Adolescent Health

An adolescent girl in Ghana. Photo credit: Liz Nugent

Adolescent Health

Globally, adolescents (age 10-19 years) make up 16% of the world’s population. But in some regions – notably sub-Saharan Africa – adolescents account for 23% of the population. This sizeable and important group has unique health needs that require targeted interventions and supportive health services.

Risk increasing behaviors – including tobacco, alcohol, and drug use – contribute to early death, disability, and illness. Both biological and social factors contribute to vulnerability in adolescence. The leading cause of death for 15- to 19-year-old girls globally is complications during pregnancy and childbirth. And social factors – including social pressure for early marriage, interpersonal violence, lack of education, and poverty – contribute to poor adolescent health outcomes. These include malnutrition, infectious diseases including HIV, and poor mental health.

A youth-led and multi-sectoral, coordinated response is crucial to improving adolescent health. Critical approaches include:

  • Involve adolescents in the design, implementation, and monitoring of activities and services;
  • Support civil society organizations and ministries of health to develop, modify, implement, and disseminate policies and guidelines that support best practices in adolescent health;
  • Use different channels to reach adolescents, such as private sector providers, mobile outreach, social media and digital platforms, pharmacies and drug shops, and peer groups;
  • Address provider bias and enrich providers understanding of adolescence;
  • Integrate services to offer comprehensive quality care; 
  • Support the collection of data disaggregated by age and gender; and
  • Address financial barriers to adolescent care-seeking.

An adolescent-responsive health system approach ensures that health services are accessible and relevant to adolescents while remaining integrated with service delivery at large. By facilitating partnerships with youth groups to design, implement, and monitor adolescent-friendly health services, adolescents can be empowered to acquire skills, achieve goals, and boost physical and emotional health and resiliency.

Adolescent girls in the Philippines attend a reproductive health education session. Photo credit: URC

URC has addressed the unique vulnerabilities of adolescents throughout many of our projects. In Niger, URC worked to reduce the rate of child marriage under the Resilience and Economic Growth in the Sahel – Enhanced Resilience (REGIS-ER) Project. URC has supported orphans and vulnerable children impacted by HIV through our PEPFAR work in sub-Saharan Africa, and improved adolescent-friendly health services through change packages introduced under our global ASSIST Project.

The Health Evaluation and Applied Research Development (HEARD) Project uses implementation science and strategic partnerships with more than 35 diverse global organizations to improve the implementation of evidence-based practices, interventions, and policies.

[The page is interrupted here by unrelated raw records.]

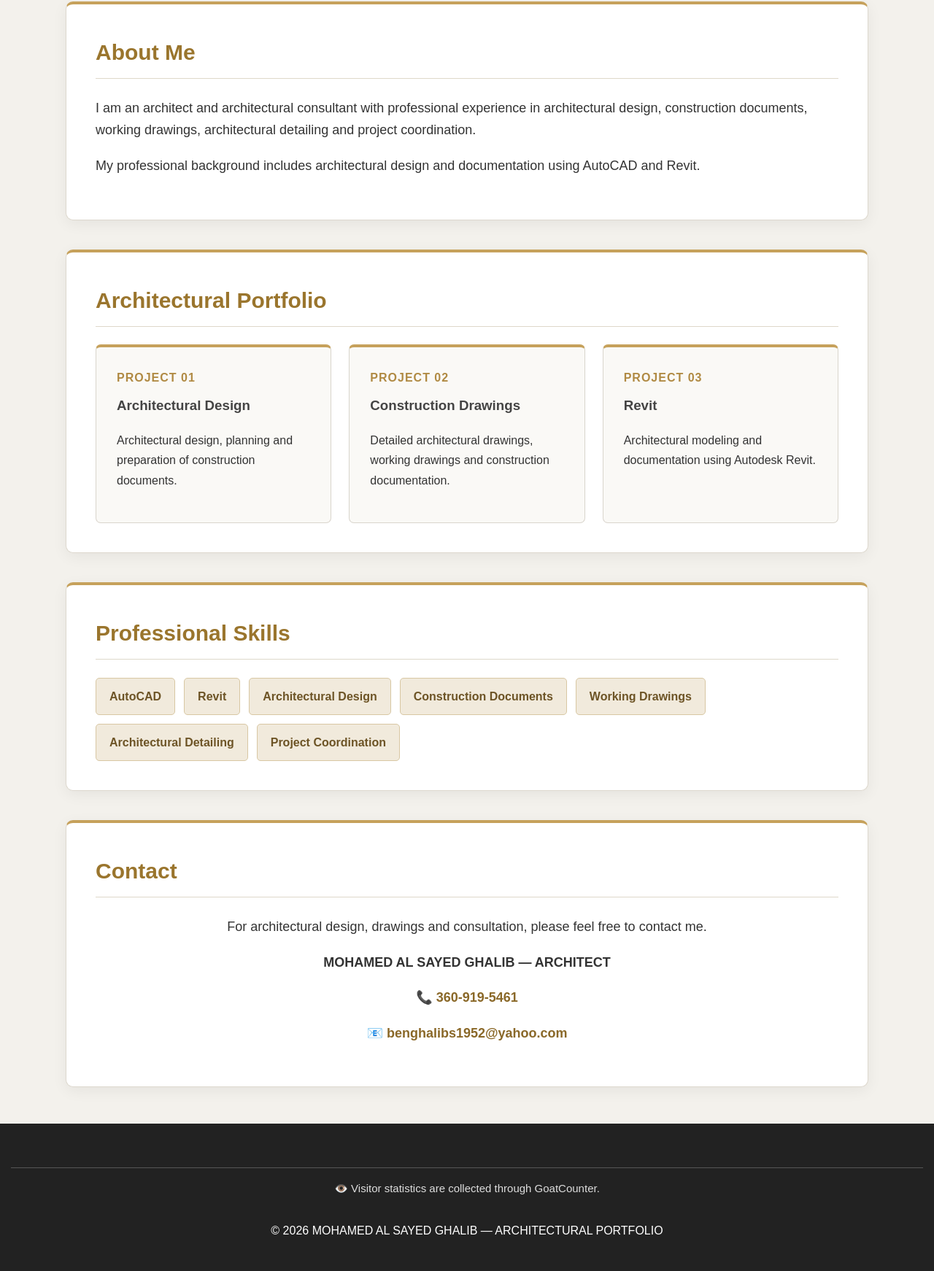
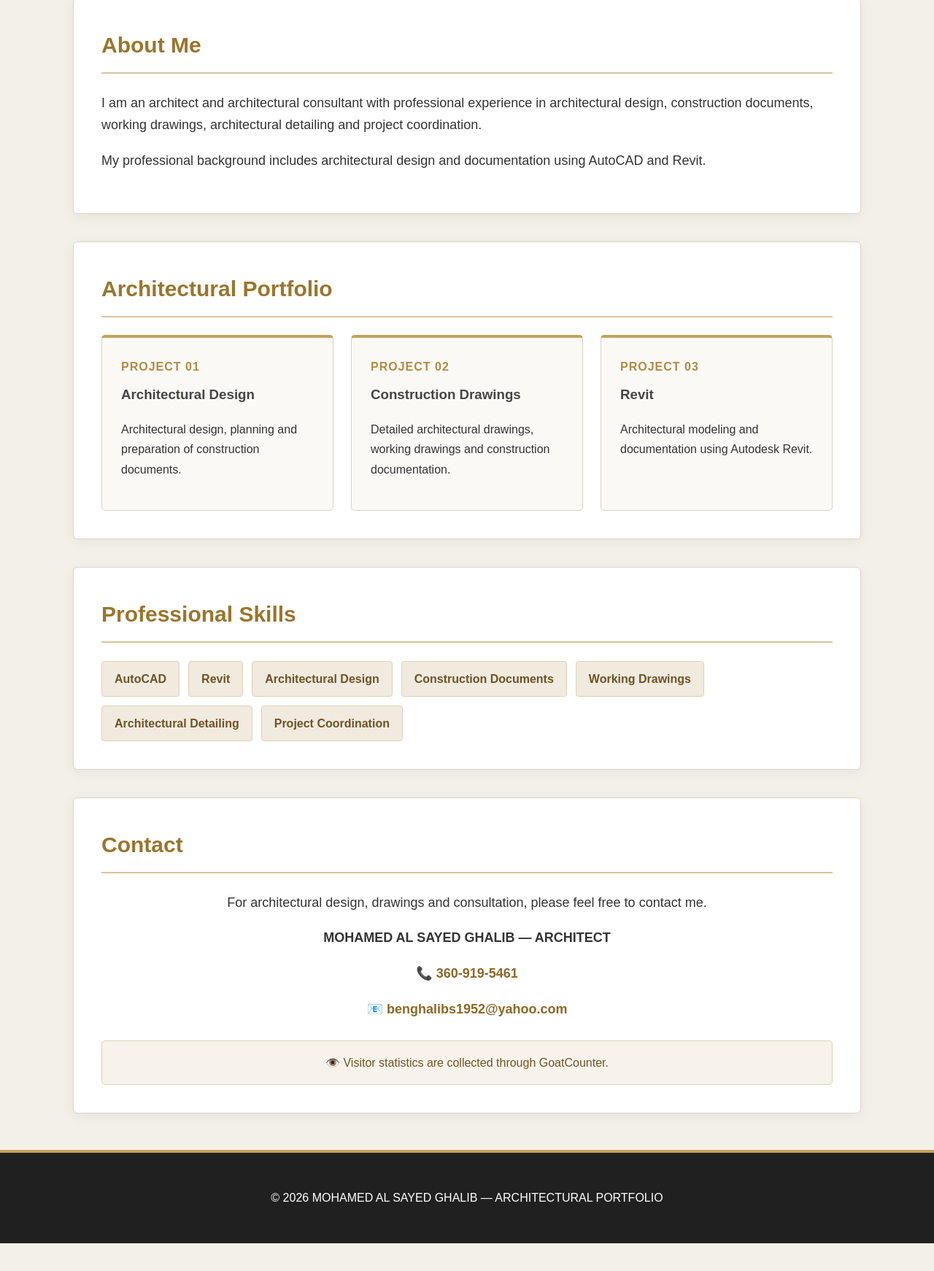
Before and after one commit to MohamedAliArchitect/mohamedaliarchitect.github.io, a plain HTML site: page index.html in a window 1280 px wide. Shown: the part 464-2206 px from the top of the page at 73% size. After the commit the page ends 2168 px from the top, so only its background shows below. Drawn offline with Linux system fonts and the light colour scheme.

Commit message:
Update architect name and website design
Updated styles for various elements, adjusted margins, paddings, and colors. Added visitor statistics box and modified footer text.

```diff
--- a/index.html
+++ b/index.html
@@ -11,66 +11,67 @@
   box-sizing: border-box;
 }
 
+html {
+  scroll-behavior: smooth;
+}
+
 body {
   margin: 0;
   font-family: Arial, Helvetica, sans-serif;
-  background: #f3f1ec;
+  background: #f3f0e8;
   color: #333;
   line-height: 1.7;
 }
 
 header {
-  background: linear-gradient(135deg, #1d1d1d, #3d3d3d);
+  background: linear-gradient(135deg, #1e1e1e, #3b3b3b);
   color: white;
   text-align: center;
-  padding: 85px 20px 75px;
-  border-bottom: 5px solid #c6a15b;
+  padding: 80px 20px;
+  border-bottom: 4px solid #c6a15b;
 }
 
 header h1 {
   margin: 0;
   font-size: 42px;
   letter-spacing: 2px;
-  font-weight: 700;
+  font-weight: 600;
 }
 
 header p {
   font-size: 19px;
   margin: 18px auto 28px;
   max-width: 850px;
-  color: #eeeeee;
+  color: #e8e3d8;
 }
 
 button {
   background: #c6a15b;
   color: white;
-  border: 2px solid #d8bd82;
+  border: 1px solid #d8bd82;
   padding: 12px 28px;
-  border-radius: 5px;
+  border-radius: 4px;
   font-size: 16px;
   cursor: pointer;
-  transition: 0.3s;
 }
 
 button:hover {
   background: #a98543;
-  transform: translateY(-2px);
 }
 
 nav {
   background: #ffffff;
   text-align: center;
   padding: 18px 10px;
-  border-bottom: 1px solid #d8d4cc;
+  border-bottom: 1px solid #d8d3c8;
   box-shadow: 0 2px 8px rgba(0,0,0,0.04);
 }
 
 nav a {
   color: #444;
   text-decoration: none;
-  margin: 0 18px;
+  margin: 0 16px;
   font-weight: bold;
-  transition: 0.3s;
 }
 
 nav a:hover {
@@ -78,42 +79,25 @@ nav a:hover {
 }
 
 section {
-  max-width: 1100px;
-  margin: 40px auto;
-  padding: 40px;
+  max-width: 1080px;
+  margin: 38px auto;
+  padding: 38px;
   background: white;
-  border: 1px solid #ddd8ce;
-  border-top: 4px solid #c6a15b;
-  border-radius: 10px;
-  box-shadow: 0 5px 20px rgba(0,0,0,0.06);
+  border: 1px solid #ddd6c8;
+  border-radius: 6px;
+  box-shadow: 0 4px 18px rgba(0,0,0,0.06);
 }
 
 h2 {
   color: #9a752d;
   font-size: 30px;
   margin-top: 0;
-  border-bottom: 1px solid #ded8ca;
-  padding-bottom: 10px;
+  padding-bottom: 12px;
+  border-bottom: 2px solid #d8c39a;
 }
 
 .about-text {
   font-size: 18px;
-}
-
-.skills {
-  display: flex;
-  flex-wrap: wrap;
-  gap: 12px;
-  margin-top: 25px;
-}
-
-.skill {
-  background: #f1eadc;
-  color: #6d5426;
-  padding: 11px 18px;
-  border: 1px solid #d8c7a3;
-  border-radius: 5px;
-  font-weight: bold;
 }
 
 .projects {
@@ -123,17 +107,17 @@ h2 {
 }
 
 .project {
-  border: 1px solid #d9d5cc;
+  border: 1px solid #d8d3c8;
   border-top: 4px solid #c6a15b;
-  border-radius: 7px;
-  padding: 28px;
+  border-radius: 5px;
+  padding: 26px;
   background: #faf9f6;
-  transition: 0.3s;
+  transition: transform 0.2s, box-shadow 0.2s;
 }
 
 .project:hover {
-  transform: translateY(-5px);
-  box-shadow: 0 8px 20px rgba(0,0,0,0.08);
+  transform: translateY(-4px);
+  box-shadow: 0 8px 18px rgba(0,0,0,0.08);
 }
 
 .project h3 {
@@ -147,13 +131,29 @@ h2 {
   letter-spacing: 1px;
 }
 
+.skills {
+  display: flex;
+  flex-wrap: wrap;
+  gap: 12px;
+  margin-top: 20px;
+}
+
+.skill {
+  background: #f0eadf;
+  color: #6d5426;
+  padding: 10px 17px;
+  border: 1px solid #dfd1b5;
+  border-radius: 4px;
+  font-weight: bold;
+}
+
 .contact-box {
   text-align: center;
   font-size: 18px;
 }
 
 .contact-box a {
-  color: #8a6828;
+  color: #8b6828;
   text-decoration: none;
   font-weight: bold;
 }
@@ -162,27 +162,34 @@ h2 {
   text-decoration: underline;
 }
 
-.visitor-counter {
+.visitor-box {
+  margin-top: 28px;
+  padding: 16px;
+  background: #f7f3ea;
+  border: 1px solid #dfd1b5;
+  border-radius: 5px;
   text-align: center;
-  margin-top: 30px;
-  padding: 15px;
-  border-top: 1px solid #555;
-  color: #dddddd;
-  font-size: 15px;
+  color: #6d5426;
+  font-size: 16px;
 }
 
 footer {
-  background: #222;
+  background: #202020;
   color: white;
   text-align: center;
-  padding: 30px 15px;
+  padding: 32px 15px;
   margin-top: 50px;
+  border-top: 4px solid #c6a15b;
 }
 
 @media (max-width: 600px) {
 
+  header {
+    padding: 60px 15px;
+  }
+
   header h1 {
-    font-size: 29px;
+    font-size: 28px;
     letter-spacing: 1px;
   }
 
@@ -191,8 +198,8 @@ footer {
   }
 
   section {
-    margin: 22px 12px;
-    padding: 28px 20px;
+    margin: 20px 12px;
+    padding: 25px 20px;
   }
 
   nav a {
@@ -220,12 +227,10 @@ Architectural Design • Construction Documents • AutoCAD • Revit
 </header>
 
 <nav>
-
 <a href="#about" id="navAbout">About</a>
 <a href="#portfolio" id="navPortfolio">Portfolio</a>
 <a href="#skills" id="navSkills">Skills</a>
 <a href="#contact" id="navContact">Contact</a>
-
 </nav>
 
 <section id="about">
@@ -323,7 +328,7 @@ For architectural design, drawings and consultation, please feel free to contact
 </p>
 
 <p>
-<strong id="contactName">MOHAMED AL SAYED GHALIB — ARCHITECT</strong>
+<strong>MOHAMED AL SAYED GHALIB — ARCHITECT</strong>
 </p>
 
 <p>
@@ -333,23 +338,22 @@ For architectural design, drawings and consultation, please feel free to contact
 </p>
 
 <p>
-📧
-<a href="mailto:benghalibs1952@yahoo.com">
+📧 <a href="mailto:benghalibs1952@yahoo.com">
 benghalibs1952@yahoo.com
 </a>
 </p>
+
+<div class="visitor-box">
+👁️ <span id="visitorText">
+Visitor statistics are collected through GoatCounter.
+</span>
+</div>
 
 </div>
 
 </section>
 
 <footer>
-
-<div class="visitor-counter">
-👁️ <span id="visitorText">
-Visitor statistics are collected through GoatCounter.
-</span>
-</div>
 
 <p id="footerText">
 © 2026 MOHAMED AL SAYED GHALIB — ARCHITECTURAL PORTFOLIO
@@ -430,14 +434,11 @@ function changeLanguage() {
     document.getElementById("contactText").innerText =
       "للاستفسار عن التصميم المعماري أو الرسومات أو الاستشارات، يسعدني التواصل معكم.";
 
-    document.getElementById("contactName").innerText =
-      "محمد السيد غالب — مهندس معماري";
-
     document.getElementById("visitorText").innerText =
-      "يتم جمع إحصاءات الزوار من خلال GoatCounter.";
+      "يتم تسجيل إحصائيات زوار الموقع بواسطة GoatCounter.";
 
     document.getElementById("footerText").innerText =
-      "© 2026 محمد السيد غالب — ملف الأعمال المعماري";
+      "© 2026 محمد السيد غالب — مهندس معماري";
 
   } else {
 
@@ -504,15 +505,14 @@ function changeLanguage() {
     document.getElementById("contactText").innerText =
       "For architectural design, drawings and consultation, please feel free to contact me.";
 
-    document.getElementById("contactName").innerText =
-      "MOHAMED AL SAYED GHALIB — ARCHITECT";
-
     document.getElementById("visitorText").innerText =
       "Visitor statistics are collected through GoatCounter.";
 
     document.getElementById("footerText").innerText =
       "© 2026 MOHAMED AL SAYED GHALIB — ARCHITECTURAL PORTFOLIO";
+
   }
+
 }
 
 </script>
```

The HEARD Project conducted research to identify urban youth challenges and best practices for targeting this population with health interventions.

Warriors’ Camps – The fight to achieve viral load suppression among HIV-Positive adolescents in East Central Uganda

The Regional Health Integration to Enhance Services in North, Acholi (RHITES-N, Acholi) Activity focuses on strengthening the health system to increase access to and use of quality health services. Activity work with the DREAMS (Determined, Resilient, Empowered, AIDS-free, Mentored and Safe) partnership resulted in the proportion of adolescent girls experiencing sexual and other forms of gender-based violence decreasing from 49% at baseline to 19.5% and an HIV incidence rate well below the national rate.

The Bangsamoro Autonomous Region in Muslim Mindanao for Health (BARMMHealth) Project in the Philippines bolsters Ministry of Health capacity to facilitate local health solutions in family planning, adolescent and youth reproductive health, and maternal and child health to support self-reliance and sustainability. In the first year of the project, 514 adolescent youth received information on responsible practice of sexuality, contraceptive options, and respect, 5,170 community health workers were provided with FP information, and services to address violence against women and children were created. That year, the project contributed to 67,390 new FP acceptors.